Recently, two of our frequent guests and friends, Travis and Nicole, stayed at the Inn and we spent an afternoon with them looking for geocaches in Montreat (the town that borders the town of Black Mountain to the north). For those of you who are unfamiliar with geocaching, it’s the search for containers hidden by other geocachers, using latitude and longitude coordinates and a GPS receiver.
The “caches” typically contain a logbook that you sign, and items called “swag” that you can trade for items you bring (and the items you leave should be of equal or greater value). There are over 900,000 geocaches hidden around the world, and hundreds of them are hidden in our part of western North Carolina (with new ones being hidden every week by a very active group of geocachers), so we’ll never run out of caches to find.

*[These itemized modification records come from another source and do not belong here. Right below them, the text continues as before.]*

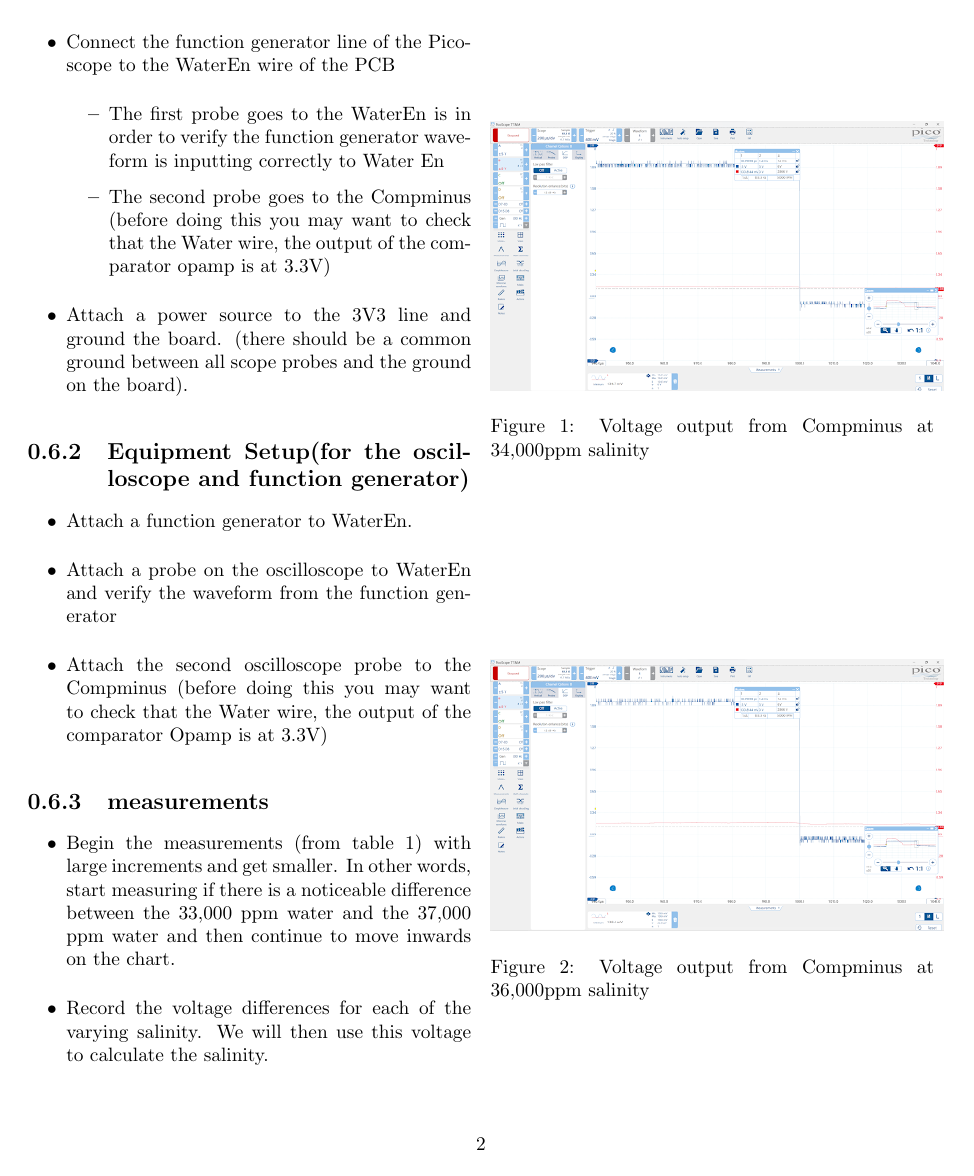
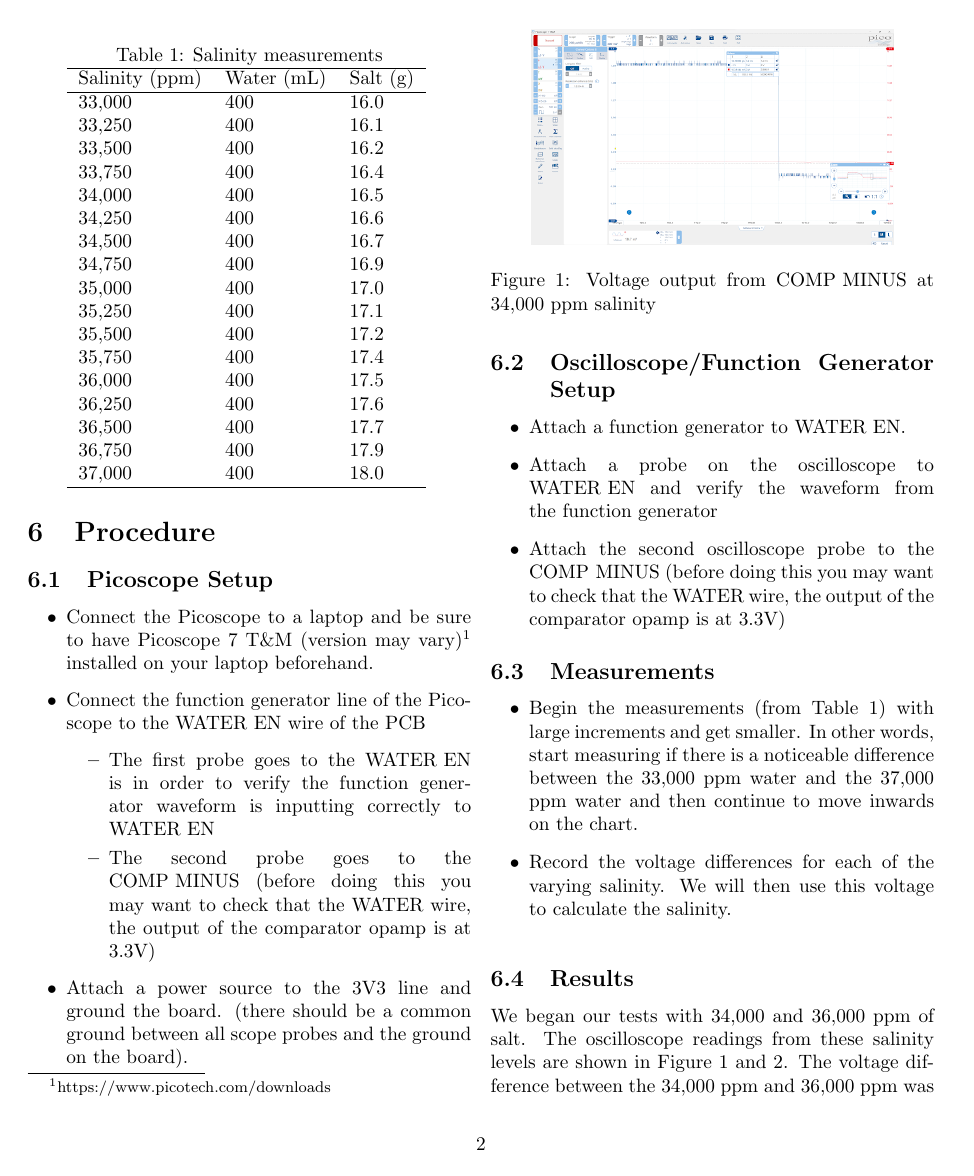
Before and after one commit to UCSD-E4E/smartfin-2023-salinity-tests, a LaTeX document (main.tex): page 3 of 4 before the commit and page 2 of 3 after it. Compiled offline with pdfLaTeX.

Commit message:
feat: Edits to clean up readability

```diff
--- a/main.tex
+++ b/main.tex
@@ -1,8 +1,8 @@
-\documentclass[twocolumn]{report}
+\documentclass[twocolumn]{article}
 \usepackage{graphicx} % Required for inserting images
-
+\usepackage{listings}
 \title{Utilizing a wet/dry sensor as a salinity sensor}
-\author{Jordan Reichhardt\\California Polytechnic State University\\ jreichha@calpoly.edu}
+\author{Jordan Reichhardt\\California Polytechnic State University\\jreichha@calpoly.edu}
 \date{August 2023}
 
 \begin{document}
@@ -42,2 +42,3 @@ Table 1 shows the ratio of salt to water needed to create jars with a range of s
 \end{itemize}
 
+\begin{table}[ht]
@@ -45,7 +45,8 @@ Table 1 shows the ratio of salt to water needed to create jars with a range of s
     \caption{Salinity measurements}
+    \centering
     \begin{tabular}{lll}
         \hline
-Salinity (ppm) & Volume water (mL) & Mass of salt (g) \\ \hline
+        Salinity (ppm) & Water (mL) & Salt (g) \\ \hline
         33,000         & 400               & 16.0             \\
         33,250         & 400               & 16.1             \\
         33,500         & 400               & 16.2             \\
@@ -64,41 +65,40 @@ Salinity (ppm) & Volume water (mL) & Mass of salt (g) \\ \hline
         36,750         & 400               & 17.9             \\
         37,000         & 400               & 18.0             \\ \hline
     \end{tabular}
+    \label{tab:salinity_measurements}
 \end{table}
 
-\section{procedure}
-\subsection{Equipment Setup(for the Picoscope)}
+\section{Procedure}
+\subsection{Picoscope Setup}
 \begin{itemize}
-    \item Connect the Picoscope to a laptop and be sure to have Picoscope 7 T&M(version may vary) installed on your laptop beforehand.
-    \item Connect the function generator line of the Picoscope to the WaterEn wire of the PCB
+    \item Connect the Picoscope to a laptop and be sure to have Picoscope 7 T\&M (version may vary)\footnote{https://www.picotech.com/downloads} installed on your laptop beforehand.
+    \item Connect the function generator line of the Picoscope to the \lstinline{WATER EN} wire of the PCB
           \begin{itemize}
-        \item The first probe goes to the WaterEn is in order to verify the function generator waveform is inputting correctly to Water En
-        \item The second probe goes to the Compminus (before doing this you may want to check that the Water wire, the output of the comparator opamp is at 3.3V)
+              \item The first probe goes to the \lstinline{WATER EN} is in order to verify the function generator waveform is inputting correctly to \lstinline{WATER EN}
+              \item The second probe goes to the \lstinline{COMP MINUS} (before doing this you may want to check that the \lstinline{WATER} wire, the output of the comparator opamp is at 3.3V)
           \end{itemize}
-    \item Attach a power source to the 3V3 line and ground the board. (there should be a common ground between all scope probes and the ground on the board).
+    \item Attach a power source to the \lstinline{3V3} line and ground the board. (there should be a common ground between all scope probes and the ground on the board).
 \end{itemize}
 
-\subsection{Equipment Setup(for the oscilloscope and function generator)}
+\subsection{Oscilloscope/Function Generator Setup}
 \begin{itemize}
-    \item Attach a function generator to WaterEn.
-    \item Attach a probe on the oscilloscope to WaterEn and verify the waveform from the function generator
-    \item Attach the second oscilloscope probe to the Compminus (before doing this you may want to check that the Water wire, the output of the comparator Opamp is at 3.3V)
+    \item Attach a function generator to \lstinline{WATER EN}.
+    \item Attach a probe on the oscilloscope to \lstinline{WATER EN} and verify the waveform from the function generator
+    \item Attach the second oscilloscope probe to the \lstinline{COMP MINUS} (before doing this you may want to check that the \lstinline{WATER} wire, the output of the comparator opamp is at 3.3V)
 \end{itemize}
 
-\subsection{measurements}
+\subsection{Measurements}
 \begin{itemize}
-    \item Begin the measurements (from table 1) with large increments and get smaller. In other words, start measuring if there is a noticeable difference between the 33,000 ppm water and the 37,000 ppm water and then continue to move inwards on the chart.
+    \item Begin the measurements (from Table \ref{tab:salinity_measurements}) with large increments and get smaller. In other words, start measuring if there is a noticeable difference between the 33,000 ppm water and the 37,000 ppm water and then continue to move inwards on the chart.
     \item Record the voltage differences for each of the varying salinity. We will then use this voltage to calculate the salinity.
 \end{itemize}
 
 \begin{figure}
     \centering
-    \includegraphics[width=0.5\textwidth]{34,000ppmsalinity.png}
-    \caption{Voltage output from Compminus at 34,000ppm salinity}
-    \label{fig:enter-label}
+    \includegraphics[width=0.4\textwidth]{34,000ppmsalinity.png}
+    \caption{Voltage output from \lstinline{COMP MINUS} at 34,000 ppm salinity}
+    \label{fig:salinity_34000}
 \end{figure}
 
 \begin{figure}
     \centering
-    \includegraphics[width=0.5\textwidth]{36,000ppmsalinity.png}
-    \caption{Voltage output from Compminus at 36,000ppm salinity}
@@ -106,7 +107,8 @@ Salinity (ppm) & Volume water (mL) & Mass of salt (g) \\ \hline
+    \label{fig:salinity_36000}
 \end{figure}
 
-\subsection{results}
-We began our tests with 34,000 and 36,000 ppm of salt. The oscilloscope readings from these salinity levels are shown in figure 1 and . The voltage difference between the 34,000 ppm and 36,000 ppm was not great enough to indicate that the wet/dry circuitry is currently in a sufficient state to function as a salinity sensor. One possible way to alter the wet/dry circuit in order to get a large enough voltage out of the Compminus to determine a change in salinity is to decrease the resistor value on the positive rail of the op-amp. This change would increase the voltage to the water detect pad, creating larger increments in voltage change between solutions of different salinity. The goal of this increase in voltage is to create a clearer voltage increment, which would better show changing salinity.
+\subsection{Results}
+We began our tests with 34,000 and 36,000 ppm of salt. The oscilloscope readings from these salinity levels are shown in Figure \ref{fig:salinity_34000} and \ref{fig:salinity_36000}. The voltage difference between the 34,000 ppm and 36,000 ppm was not great enough to indicate that the wet/dry circuitry is currently in a sufficient state to function as a salinity sensor. One possible way to alter the wet/dry circuit in order to get a large enough voltage out of the \lstinline{COMP MINUS} to determine a change in salinity is to decrease the resistor value on the positive rail of the opamp. This change would increase the voltage to the water detect pad, creating larger increments in voltage change between solutions of different salinity. The goal of this increase in voltage is to create a clearer voltage increment, which would better show changing salinity.
 
 
 
```
Also changed, not shown: main.tex (21 more changed lines). Lines whose indentation alone changed are shown as unchanged.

This particular late summer day brought us first to a cache at the end of our road, where the Point Lookout greenway bike trail begins. Sadly, we were unable to find that one after a long search, but no matter, we were still intent on finding some geocaches so we moved on to Montreat.
The first stop was along the Gate Trail, one of several trails in Montreat. Here’s our little group on part of the trail leading down to the creek:
The Gate Trail is a pretty nature trail along Flat Creek that starts near the Montreat Gate (a set of stone archways over the main road into the town) and heads north about a mile to the Nature Center. Nicely hidden along the trail was a geocache that’s part of a series of 101 geocaches in the area called 101 Dalmatians. This one was #50 in the series (this was the second one we found; you do not need to find them in any particular order; however #101 cannot be found without clues from some of the earlier caches in the series).
After signing the log and replacing the cache, we then crossed the road and headed north on Montreat Road to a set of old tennis courts and a red building, where Dalmatian #51 was hiding nearby. Even though the online logs had several “did not find” entries, we had no trouble at all locating it after a brief search.
We then parked the car for a walk around part of the Montreat College campus on the hunt for Dalmatian #52. This cache was more of a challenge because there were so many people around. One “rule” of geocaching is to not let anyone know what you’re doing (one reason being that geocaches often turn up missing, vandalized or stolen when they’re discovered by non-geocachers). So here are Brigette and Nicole pretending to be visitors to the college while looking for the cache:
After signing the log for Dalmatian #52, we parked by Lake Susan near the Montreat Conference Center. Lake Susan is a picturesque lake complete with gazebo and elegant white swans swimming around. And a geocache called Dalmatians #63. Unfortunately, we came up empty-handed where the geocache was concerned, but we were very happy to have the opportunity to enjoy the scenery, which is a great aspect to geocaching: the searches bring you to some really beautiful places.
We hope to get back to Lake Susan in Montreat to see the leaves change since it’s only 15-20 minutes from the Inn.
Interested in geocaching in our area? See more of our Western North Carolina geocaching adventures to read about some of the neat caches around the Inn on Mill Creek.